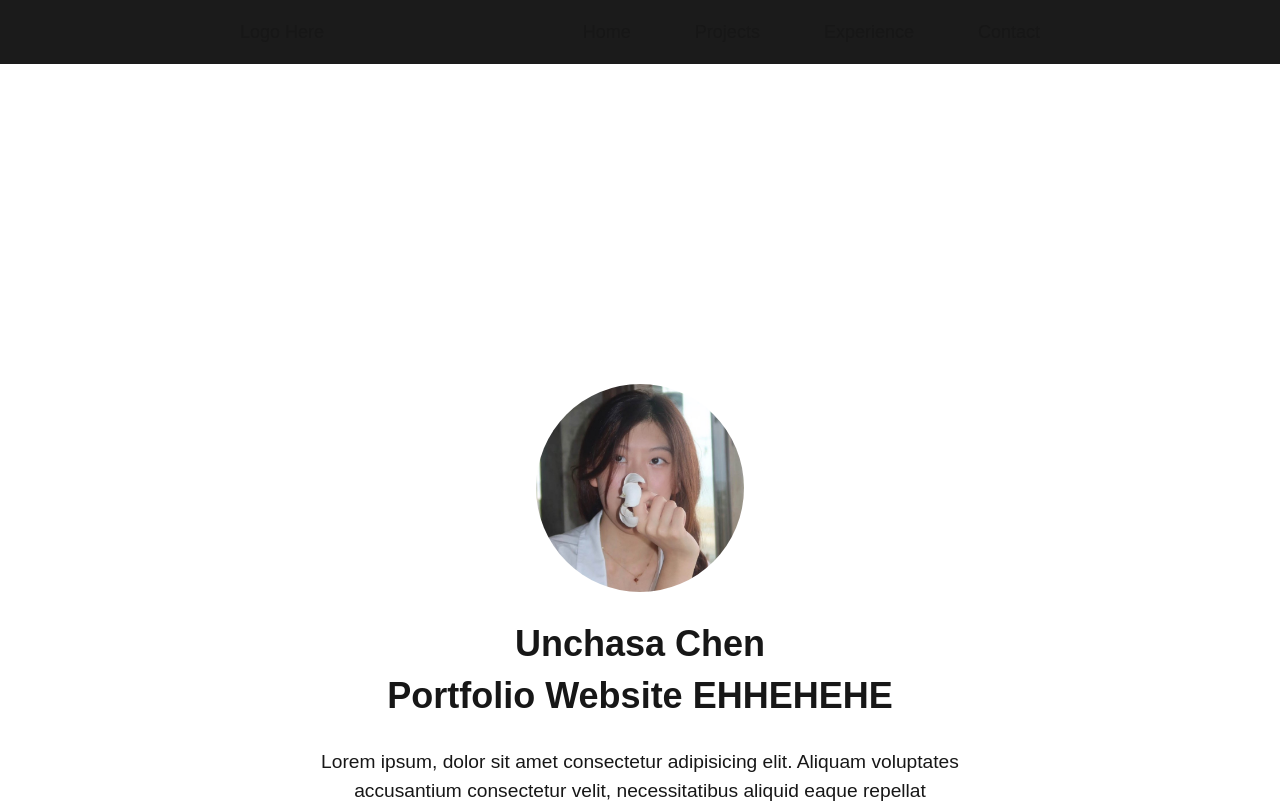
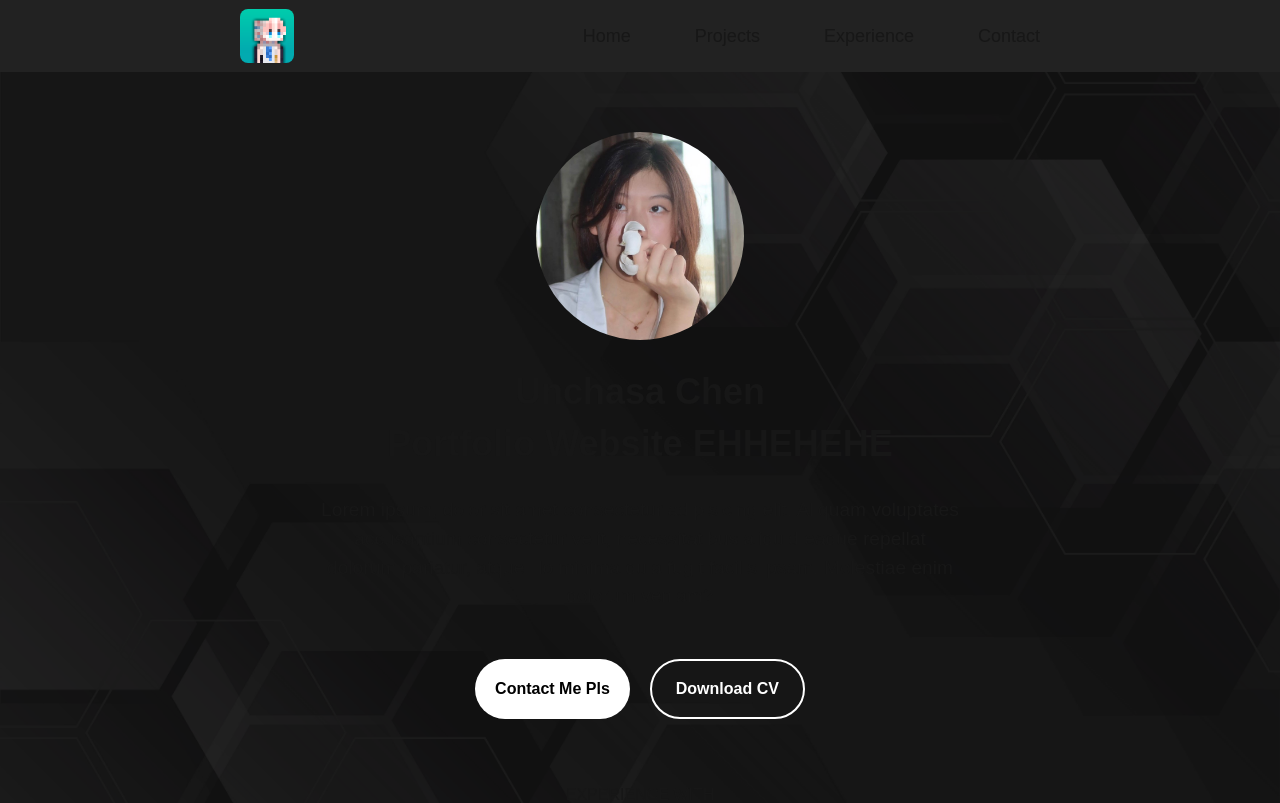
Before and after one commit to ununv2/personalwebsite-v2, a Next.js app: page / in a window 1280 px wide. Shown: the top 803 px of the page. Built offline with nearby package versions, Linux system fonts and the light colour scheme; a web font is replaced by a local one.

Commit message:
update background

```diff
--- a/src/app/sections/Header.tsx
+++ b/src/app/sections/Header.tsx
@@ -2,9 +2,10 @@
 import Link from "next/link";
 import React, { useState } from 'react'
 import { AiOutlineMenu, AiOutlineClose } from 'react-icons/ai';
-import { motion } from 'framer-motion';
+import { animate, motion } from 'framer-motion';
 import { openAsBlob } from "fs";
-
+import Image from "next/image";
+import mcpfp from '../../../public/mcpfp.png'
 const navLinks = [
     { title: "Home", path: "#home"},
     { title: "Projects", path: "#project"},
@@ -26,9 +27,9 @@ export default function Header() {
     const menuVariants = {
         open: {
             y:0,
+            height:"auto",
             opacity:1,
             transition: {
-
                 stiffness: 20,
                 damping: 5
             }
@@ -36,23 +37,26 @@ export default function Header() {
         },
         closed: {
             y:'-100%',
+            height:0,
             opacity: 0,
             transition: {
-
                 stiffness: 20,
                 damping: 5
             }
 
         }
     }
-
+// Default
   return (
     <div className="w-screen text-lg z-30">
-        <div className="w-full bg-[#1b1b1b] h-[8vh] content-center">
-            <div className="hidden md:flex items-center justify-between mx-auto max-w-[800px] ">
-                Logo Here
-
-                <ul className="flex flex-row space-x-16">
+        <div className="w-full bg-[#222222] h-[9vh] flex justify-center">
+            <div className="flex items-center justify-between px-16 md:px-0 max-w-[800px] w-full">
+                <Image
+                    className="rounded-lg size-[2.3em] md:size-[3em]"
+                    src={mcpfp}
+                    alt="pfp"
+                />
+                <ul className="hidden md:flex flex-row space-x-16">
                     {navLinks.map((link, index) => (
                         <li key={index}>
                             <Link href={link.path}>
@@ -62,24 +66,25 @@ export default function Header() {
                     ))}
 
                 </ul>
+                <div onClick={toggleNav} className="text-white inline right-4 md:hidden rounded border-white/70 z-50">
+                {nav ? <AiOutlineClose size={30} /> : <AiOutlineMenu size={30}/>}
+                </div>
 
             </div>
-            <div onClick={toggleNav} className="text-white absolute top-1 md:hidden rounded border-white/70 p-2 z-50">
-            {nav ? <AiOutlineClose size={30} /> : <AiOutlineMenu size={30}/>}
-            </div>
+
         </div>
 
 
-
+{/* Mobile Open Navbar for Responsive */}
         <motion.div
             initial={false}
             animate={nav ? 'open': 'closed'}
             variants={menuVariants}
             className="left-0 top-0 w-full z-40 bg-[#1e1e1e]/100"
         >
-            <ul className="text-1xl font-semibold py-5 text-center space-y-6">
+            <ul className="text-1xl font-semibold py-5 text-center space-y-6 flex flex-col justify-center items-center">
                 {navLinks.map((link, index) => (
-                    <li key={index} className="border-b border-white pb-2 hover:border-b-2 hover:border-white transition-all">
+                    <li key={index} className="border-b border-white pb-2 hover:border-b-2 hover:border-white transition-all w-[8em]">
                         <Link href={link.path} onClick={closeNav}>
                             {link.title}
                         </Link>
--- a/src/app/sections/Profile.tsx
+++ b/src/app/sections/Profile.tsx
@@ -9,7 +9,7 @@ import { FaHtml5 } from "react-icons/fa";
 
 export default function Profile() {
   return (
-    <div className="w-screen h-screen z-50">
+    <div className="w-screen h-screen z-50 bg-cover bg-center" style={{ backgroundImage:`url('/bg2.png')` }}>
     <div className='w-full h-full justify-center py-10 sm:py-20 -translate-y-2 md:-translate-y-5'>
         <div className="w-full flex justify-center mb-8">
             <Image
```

────────────────

#### Aim of the task:
Wherever "export" appears in the listing, report the line it is on.

#### Output:
@@ -26,9 +27,9 @@ export default function Header() {
@@ -36,23 +37,26 @@ export default function Header() {
@@ -62,24 +66,25 @@ export default function Header() {
 export default function Profile() {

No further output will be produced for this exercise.